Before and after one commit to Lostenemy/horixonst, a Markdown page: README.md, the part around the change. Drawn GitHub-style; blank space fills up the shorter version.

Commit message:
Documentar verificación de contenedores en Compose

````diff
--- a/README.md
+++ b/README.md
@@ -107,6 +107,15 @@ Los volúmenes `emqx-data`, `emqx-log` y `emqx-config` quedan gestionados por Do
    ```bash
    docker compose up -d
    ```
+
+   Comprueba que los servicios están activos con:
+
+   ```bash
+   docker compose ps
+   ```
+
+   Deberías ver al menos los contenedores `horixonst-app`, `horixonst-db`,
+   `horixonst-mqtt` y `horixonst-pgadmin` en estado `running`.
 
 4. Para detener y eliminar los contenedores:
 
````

__What needs to be done__:
Up to and including the final line of the data above, please copy every line exactly, starting from the one that contains "Documentar verificación de".

__Reply__:
Documentar verificación de contenedores en Compose

````diff
--- a/README.md
+++ b/README.md
@@ -107,6 +107,15 @@ Los volúmenes `emqx-data`, `emqx-log` y `emqx-config` quedan gestionados por Do
    ```bash
    docker compose up -d
    ```
+
+   Comprueba que los servicios están activos con:
+
+   ```bash
+   docker compose ps
+   ```
+
+   Deberías ver al menos los contenedores `horixonst-app`, `horixonst-db`,
+   `horixonst-mqtt` y `horixonst-pgadmin` en estado `running`.
 
 4. Para detener y eliminar los contenedores:
 
````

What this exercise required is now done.